Hero, scapegoat, or villain—you decide.
The subject of Peter FitzSimons’ latest work is Harry ‘‘Breaker’’ Morant, an Englishman who holds the dubious honour of being Australia’s most famous war criminal. A lieutenant in the irregular Bushveldt Carbineers, Morant was convicted in 1902 by a British Army court martial (along with Australians Peter Handcock and George Witton) for his role in the murders of civilians and surrendered combatants during the Second Anglo-Boer War. Witton received a life sentence, later commuted; Morant and Handcock were executed by firing squad.

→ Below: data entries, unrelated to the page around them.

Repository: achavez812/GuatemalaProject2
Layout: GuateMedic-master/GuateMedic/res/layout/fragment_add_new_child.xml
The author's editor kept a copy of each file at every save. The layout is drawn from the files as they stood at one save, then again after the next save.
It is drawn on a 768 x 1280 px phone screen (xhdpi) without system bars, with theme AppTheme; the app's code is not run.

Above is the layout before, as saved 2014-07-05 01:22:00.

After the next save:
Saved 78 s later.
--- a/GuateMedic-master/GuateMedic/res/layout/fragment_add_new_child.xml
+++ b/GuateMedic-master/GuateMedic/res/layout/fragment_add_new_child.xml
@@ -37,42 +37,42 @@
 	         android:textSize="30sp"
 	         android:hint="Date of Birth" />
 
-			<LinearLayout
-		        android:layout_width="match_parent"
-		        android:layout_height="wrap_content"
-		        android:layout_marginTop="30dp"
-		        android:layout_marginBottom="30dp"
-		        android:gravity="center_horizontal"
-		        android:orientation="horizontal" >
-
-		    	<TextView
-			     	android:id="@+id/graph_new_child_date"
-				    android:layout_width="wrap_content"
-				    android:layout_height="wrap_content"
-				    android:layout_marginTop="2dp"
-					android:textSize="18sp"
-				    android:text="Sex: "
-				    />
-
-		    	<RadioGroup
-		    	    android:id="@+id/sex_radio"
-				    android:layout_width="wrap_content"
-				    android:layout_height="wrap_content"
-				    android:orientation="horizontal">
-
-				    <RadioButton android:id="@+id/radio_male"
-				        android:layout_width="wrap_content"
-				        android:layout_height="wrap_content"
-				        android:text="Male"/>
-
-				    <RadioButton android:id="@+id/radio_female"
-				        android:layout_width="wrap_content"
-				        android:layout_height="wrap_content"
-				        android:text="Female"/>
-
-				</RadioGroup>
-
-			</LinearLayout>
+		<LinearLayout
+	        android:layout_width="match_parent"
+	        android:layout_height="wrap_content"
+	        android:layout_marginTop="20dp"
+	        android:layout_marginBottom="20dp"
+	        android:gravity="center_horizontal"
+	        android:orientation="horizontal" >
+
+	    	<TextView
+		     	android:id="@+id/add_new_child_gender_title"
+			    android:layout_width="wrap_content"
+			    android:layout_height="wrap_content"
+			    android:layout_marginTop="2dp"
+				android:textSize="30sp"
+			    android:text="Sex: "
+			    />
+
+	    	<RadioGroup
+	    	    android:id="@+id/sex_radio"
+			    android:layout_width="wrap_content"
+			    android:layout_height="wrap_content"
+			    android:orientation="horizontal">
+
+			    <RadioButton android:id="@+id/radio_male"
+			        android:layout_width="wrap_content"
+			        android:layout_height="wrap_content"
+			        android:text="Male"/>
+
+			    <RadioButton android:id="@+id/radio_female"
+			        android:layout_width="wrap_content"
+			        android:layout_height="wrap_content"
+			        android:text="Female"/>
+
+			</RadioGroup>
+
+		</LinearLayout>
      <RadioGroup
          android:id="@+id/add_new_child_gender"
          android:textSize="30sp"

In the nearly 120 years since his death, a substantial mythology has sprung up around Morant. Most famously depicted in Bruce Beresford’s 1980 film Breaker Morant, the legend holds that the Bushveldt Carbineers committed war crimes only because they were ordered to do so, by a British Army leadership desperate to break ongoing Boer resistance by any means necessary. Once that had occurred and the Boers were ready to negotiate, the story goes, the Carbineers were scapegoated to pave the way to peace.
The reality, as historians have been arguing for decades, is considerably different. There was no political pressure to convict Morant, and Lord Kitchener did not issue a secret ‘‘no prisoners’’ order. Instead, the killings occurred because Morant wanted vengeance for the death and alleged mutilation of his friend Percy Hunt.
The book is written as quasi-fiction and has flaws.
Still, for all its flaws, Breaker Morant might be FitzSimons’ most valuable book to date. He concludes by delivering a rebuttal to the various efforts, still ongoing, to clear Morant’s name. Particular scorn is reserved for Liberal MP Alex Hawke, with his argument in favour of pardoning Morant lambasted as ‘‘tepid’’ and possessing ‘‘so little foundation it could not stand in even a mild breeze’’.
The overall result is that one of Australia’s most popular authors has delivered to his enormous audience a ringing denunciation not only of Morant and his conspirators but the entire edifice of war crimes apologia.
(Sic as to all punctuation you Yankee grammar czars.)